Although it doesn’t service major commercial airlines or draw huge waiting lines, the Marshalltown Municipal Airport, nestled about four miles north of town just off of Highway 14, is a crucial economic development and community asset nonetheless.
Local leaders, along with executives from Marshalltown Aviation Inc. and representatives of the Marshalltown Area Chamber of Commerce, gathered at the facility on Wednesday evening to celebrate the near completion of a $3.7 million hangar and terminal renovation, which was made possible through a $2.1 million investment from the city and $1.6 million in state and federal aviation funds generated through the jet fuel tax.
“We’re pleased with how it brightens the look for people coming into Marshalltown,” said Public Works Director Heather Thomas, who noted that there are only a few punch list items remaining to be finished.
Along with an open house and light refreshments, a formal ribbon cutting was held, and Marshalltown Aviation President and Co-Owner Steve Valbracht and Mayor Joel Greer, an avid pilot himself, stood before attendees to deliver remarks about why they felt the project was so important.
“This team here, the whole company, is really proud to represent Marshalltown and this facility, so it’s really an honor for us,” Valbracht said.
After joking that he would keep his remarks under 45 minutes, Greer showed off his log book and recalled a few of his own experiences flying to and from the airport — nobody got hurt, he was happy to announce. He also remarked that Ethan Nasalroad, the other co-owner of Marshalltown Aviation, was an excellent but demanding pilot and instructor and noted that, due to his day job as a lawyer, he knew a private jet could reach any county seat in Iowa from Marshalltown in 50 minutes or less.

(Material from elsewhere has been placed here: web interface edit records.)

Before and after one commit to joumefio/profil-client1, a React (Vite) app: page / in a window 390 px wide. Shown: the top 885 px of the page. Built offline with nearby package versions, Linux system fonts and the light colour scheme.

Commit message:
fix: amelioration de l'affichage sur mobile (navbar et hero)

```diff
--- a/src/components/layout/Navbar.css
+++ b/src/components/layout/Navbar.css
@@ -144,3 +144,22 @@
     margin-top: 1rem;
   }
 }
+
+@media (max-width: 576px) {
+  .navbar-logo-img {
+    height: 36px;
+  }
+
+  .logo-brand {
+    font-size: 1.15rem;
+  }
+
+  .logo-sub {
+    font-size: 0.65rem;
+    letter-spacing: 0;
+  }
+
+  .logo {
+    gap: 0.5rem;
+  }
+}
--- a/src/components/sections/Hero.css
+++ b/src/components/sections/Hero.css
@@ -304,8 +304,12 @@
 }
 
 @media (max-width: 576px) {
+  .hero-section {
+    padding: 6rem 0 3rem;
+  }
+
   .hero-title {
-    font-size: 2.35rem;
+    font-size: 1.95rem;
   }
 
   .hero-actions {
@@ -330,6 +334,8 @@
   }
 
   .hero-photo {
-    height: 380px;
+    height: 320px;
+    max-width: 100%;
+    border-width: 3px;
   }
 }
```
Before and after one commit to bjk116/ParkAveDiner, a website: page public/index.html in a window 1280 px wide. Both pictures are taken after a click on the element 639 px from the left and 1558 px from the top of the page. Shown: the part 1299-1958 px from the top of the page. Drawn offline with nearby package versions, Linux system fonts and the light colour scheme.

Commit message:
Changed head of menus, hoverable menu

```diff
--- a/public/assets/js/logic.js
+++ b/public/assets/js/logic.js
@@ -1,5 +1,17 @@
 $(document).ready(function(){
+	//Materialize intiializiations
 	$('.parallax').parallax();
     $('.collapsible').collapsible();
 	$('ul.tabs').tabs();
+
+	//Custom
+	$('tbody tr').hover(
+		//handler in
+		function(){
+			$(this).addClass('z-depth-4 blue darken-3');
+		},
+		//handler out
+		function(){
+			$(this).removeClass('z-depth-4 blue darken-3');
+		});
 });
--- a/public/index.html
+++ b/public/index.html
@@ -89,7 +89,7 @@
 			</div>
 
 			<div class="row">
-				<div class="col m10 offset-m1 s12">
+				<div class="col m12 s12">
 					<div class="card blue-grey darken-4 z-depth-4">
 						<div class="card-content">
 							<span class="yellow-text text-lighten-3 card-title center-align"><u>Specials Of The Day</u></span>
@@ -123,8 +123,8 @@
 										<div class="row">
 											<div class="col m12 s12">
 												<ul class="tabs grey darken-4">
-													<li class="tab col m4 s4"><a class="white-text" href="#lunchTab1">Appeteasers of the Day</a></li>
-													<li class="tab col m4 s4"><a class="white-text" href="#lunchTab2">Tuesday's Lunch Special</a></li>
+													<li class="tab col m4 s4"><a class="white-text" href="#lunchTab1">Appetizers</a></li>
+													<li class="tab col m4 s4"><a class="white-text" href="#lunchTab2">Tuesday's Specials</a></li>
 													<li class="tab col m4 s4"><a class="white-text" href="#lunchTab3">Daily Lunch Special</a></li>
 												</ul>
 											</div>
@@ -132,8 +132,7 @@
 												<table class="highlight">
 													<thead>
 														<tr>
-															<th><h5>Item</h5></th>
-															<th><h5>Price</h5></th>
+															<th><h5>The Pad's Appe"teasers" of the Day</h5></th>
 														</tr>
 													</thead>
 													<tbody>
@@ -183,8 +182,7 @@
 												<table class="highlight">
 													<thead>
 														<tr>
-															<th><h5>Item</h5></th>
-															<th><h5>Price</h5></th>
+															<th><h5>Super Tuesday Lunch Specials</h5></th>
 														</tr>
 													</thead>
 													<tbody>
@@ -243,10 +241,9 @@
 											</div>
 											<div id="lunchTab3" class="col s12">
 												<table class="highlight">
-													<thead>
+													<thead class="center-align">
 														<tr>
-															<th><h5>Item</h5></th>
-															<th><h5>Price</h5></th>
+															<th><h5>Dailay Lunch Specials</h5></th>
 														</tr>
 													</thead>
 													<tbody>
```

“If any of you or your family members have interest in flying, this is the real deal,” Greer said. “This is a wonderful facility.”
Greer then praised the new modern aesthetic of both the terminal and hangar and opined that it sends a strong first impression of the community to company executives who are traveling to town either with existing businesses or because they are considering building in Marshalltown. He gave credit to Valbracht both for helping to transform the facility and for his personal commitment to Marshalltown, moving here from Newton and getting involved in local boards and commissions.
After Greer cut the ceremonial ribbon to officially christen the rededication, Valbracht took time to explain in more detail the purpose the airport serves in the community and why he felt the investment in giving it a more modern update was warranted.
“The most important thing is we created a way for access to the community for larger corporate jets that couldn’t spend the night with us before, so the whole goal from the beginning was to get a taller hangar door so that we could get in the type of corporate jets that are flying into — they were utilizing Newton and Ames instead of Marshalltown to visit our community,” Valbracht said. “Priority number one was to get the large hangar.”
The new hangar measures 100’x120′ with a 28’x100′ door. While the hangar project was being explored, the Marshalltown city council determined it would be more efficient to also consider an entirely new terminal at the same time.
“This whole building is all brand new. It’s all brand new,” Valbracht said. “The outside area is the same, but you’re in an absolutely brand new facility.”
He added that he didn’t feel it was difficult to garner support for the renovations because local leaders realized the value of a strong municipal airport.
“As an economic development tool, an airport is critical because the folks that are typically investing in property around Marshalltown or the folks that are gonna look at putting a manufacturing facility in here, they’re not traveling on the airlines,” Valbracht said. “So we need to make sure they have access to the community with a private aircraft.”
Of the approximately 33,000 private jets out there, he added, only about four percent are owned by Fortune 500 companies. In addition to the airport’s role in serving businesses both new and prospective, Marshalltown Aviation Inc., which leases the property from the city, arranges private travel accommodations for individuals who request them, hosts flight classes and provides fuel for crop dusting planes. They are also planning a fly-in open house sometime in the fall.
And while the airport isn’t the sole factor that may lead a corporate executive to locate his or her company here, Valbracht, who frequently flies into other communities to see what they have to offer, is optimistic it will help.
“We have the opportunity to see how they react when they get to a town, and if the airport doesn’t meet their needs or it isn’t like what we have here, you can tell that they get a first impression of that community. We’re really blessed that we get to give this first impression,” he said.
Chamber President/CEO John Hall agreed that the airport is a key piece of the economic development puzzle.
“Investments in assets like our airport show that our community is committed to self improvement and continual investment, which we know companies want to see. We know that our airport has already been a front door to many existing companies and has worked well for us in the recruitment of new industries in the past,” he said. “We expect that this new facility will serve an even more prominent role in pursuing those opportunities for our community and our region.”
The airport is located at 2651 170th St.